parents, unthankful, unholy, unloving, unforgiving, slanderers, without
self-control, brutal, despisers of good, traitors, headstrong, haughty, and
lovers of pleasure rather than lovers of God. The question: How should God's
people respond to these kind of people?
Look at the last phrase in verse 5 for Paul's answer: "And from such people
turn away!" I would hope, we would naturally be repelled from people who live
like this; that we would not seek association with them; that we should have
no interests in their fellowship. Paul makes it plain: "And from such people
Then, in verses 6 & 7, Paul goes further to describe the kind of people who
live in personal peril: "For of this sort are those who creep into households
and make captives of gullible women loaded down with sins, led away by various
lusts, always learning and never able to come to the knowledge of the truth."
Stop and think about the kind of people, the kind of men, who would do what
Paul describes. Creeping into households; making captives of gullible women
loaded down with sins, led away by various lusts. And notice he describes both
the victims and the perpetuators as "always learning," but "never able to come
to the knowledge of the truth." Unable to come to the knowledge of the truth,
because of their corrupt, self-centered heart.
What would Paul want Timothy to do about such conditions? What would Paul have
Timothy do, in view of the peril of these sins? Look into the next chapter of
2 Timothy. In chapter 4:2, there is a single phrase showing what Timothy
needed to do, in perilous times: "Preach the Word!" The only remedy is the
Word of God. The only message that can well inform people of their sin, then

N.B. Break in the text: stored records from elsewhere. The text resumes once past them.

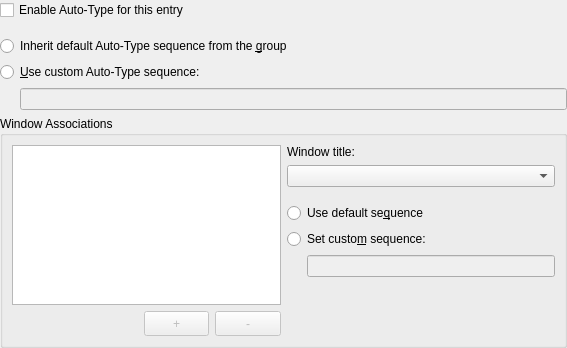
iluminat23/keepassxc-debian, file src/gui/entry/EditEntryWidgetAutoType.ui: the form before one commit.
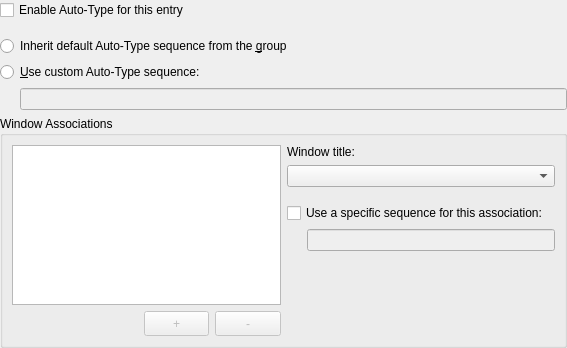
The form after the commit. Custom widgets are drawn as their Qt base class.

The edit to the form file:
```diff
--- a/src/gui/entry/EditEntryWidgetAutoType.ui
+++ b/src/gui/entry/EditEntryWidgetAutoType.ui
@@ -203,16 +203,9 @@
          </spacer>
         </item>
         <item>
-         <widget class="QRadioButton" name="defaultWindowSequenceButton">
+         <widget class="QCheckBox" name="customWindowSequenceButton">
           <property name="text">
-           <string>Use default se&amp;quence</string>
-          </property>
-         </widget>
-        </item>
-        <item>
-         <widget class="QRadioButton" name="customWindowSequenceButton">
-          <property name="text">
-           <string>Set custo&amp;m sequence:</string>
+           <string>Use a specific sequence for this association:</string>
           </property>
          </widget>
         </item>
```
Left out of the diff: 1 changed line with no effect on the pictures.
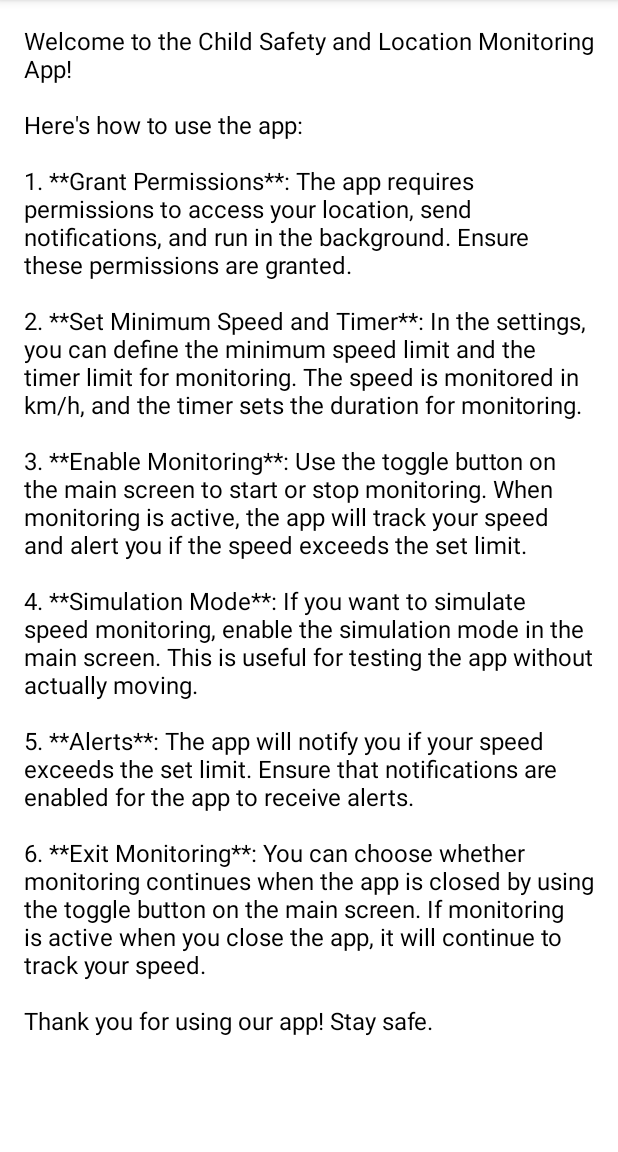
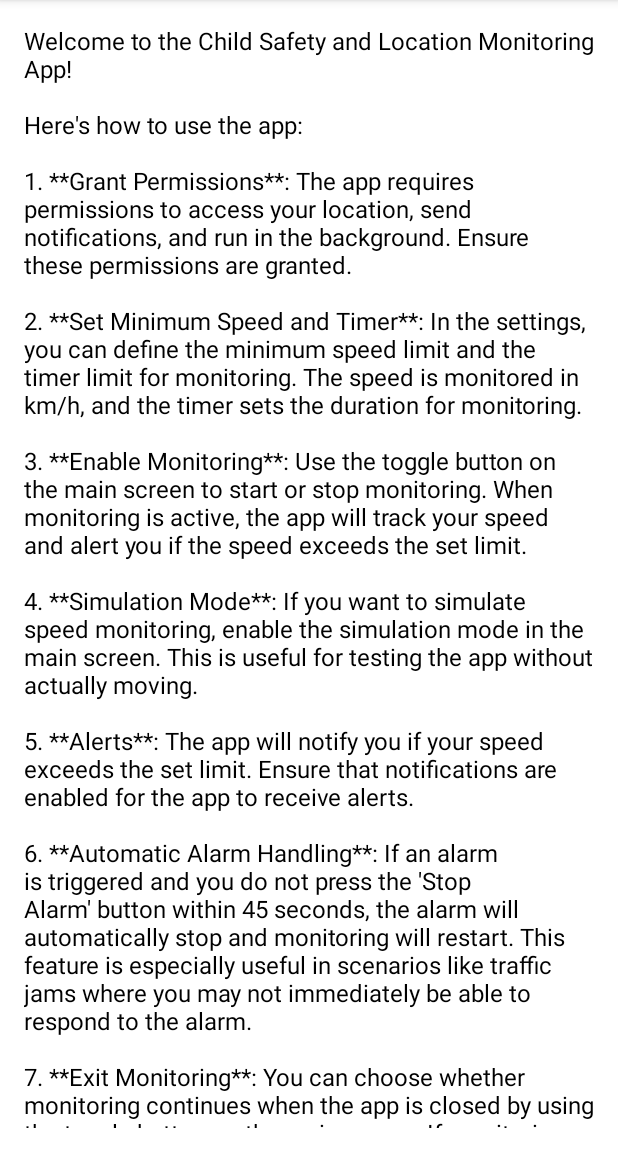
Before and after one commit to Epogo/Bafp, an Android app: the TutorialActivity screen opened directly, with no data from a screen before it, on a phone screen of 412 x 824 dp, the part 84-1236 px from its top. Run offline under Robolectric (Android 15) with nearby library versions, the light colour scheme and no system bars.

Commit message:
The app is working!

```diff
--- a/app/src/main/java/com/example/bafp/SpeedMonitorService.java
+++ b/app/src/main/java/com/example/bafp/SpeedMonitorService.java
@@ -263,7 +263,7 @@ public class SpeedMonitorService extends Service {
             Log.d(TAG, "Speed above threshold. Reset continuous time below threshold.");
         }
 
-        if (continuousTimeBelowThreshold >= 3000) { // TODO: replace with timer.
+        if (continuousTimeBelowThreshold >= timer) { // TODO: replace with timer.
             triggerAlarm();
         }
 
--- a/app/src/main/java/com/example/bafp/TutorialActivity.java
+++ b/app/src/main/java/com/example/bafp/TutorialActivity.java
@@ -23,7 +23,9 @@ public class TutorialActivity extends AppCompatActivity {
                 "3. **Enable Monitoring**: Use the toggle button on the main screen to start or stop monitoring. When monitoring is active, the app will track your speed and alert you if the speed exceeds the set limit.\n\n" +
                 "4. **Simulation Mode**: If you want to simulate speed monitoring, enable the simulation mode in the main screen. This is useful for testing the app without actually moving.\n\n" +
                 "5. **Alerts**: The app will notify you if your speed exceeds the set limit. Ensure that notifications are enabled for the app to receive alerts.\n\n" +
-                "6. **Exit Monitoring**: You can choose whether monitoring continues when the app is closed by using the toggle button on the main screen. If monitoring is active when you close the app, it will continue to track your speed.\n\n" +
+                "6. **Automatic Alarm Handling**: If an alarm is triggered and you do not press the 'Stop Alarm' button within 45 seconds, the alarm will automatically stop and monitoring will restart. This feature is especially useful in scenarios like traffic jams where you may not immediately be able to respond to the alarm.\n\n" +
+                "7. **Exit Monitoring**: You can choose whether monitoring continues when the app is closed by using the toggle button on the main screen. If monitoring is active when you close the app, it will continue to track your speed.\n\n" +
                 "Thank you for using our app! Stay safe.";
     }
+
 }
```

offer forgiveness, is the Word of God, the gospel of Christ.
By Warren E. Berkley
From Expository Files 11.5; May, 2004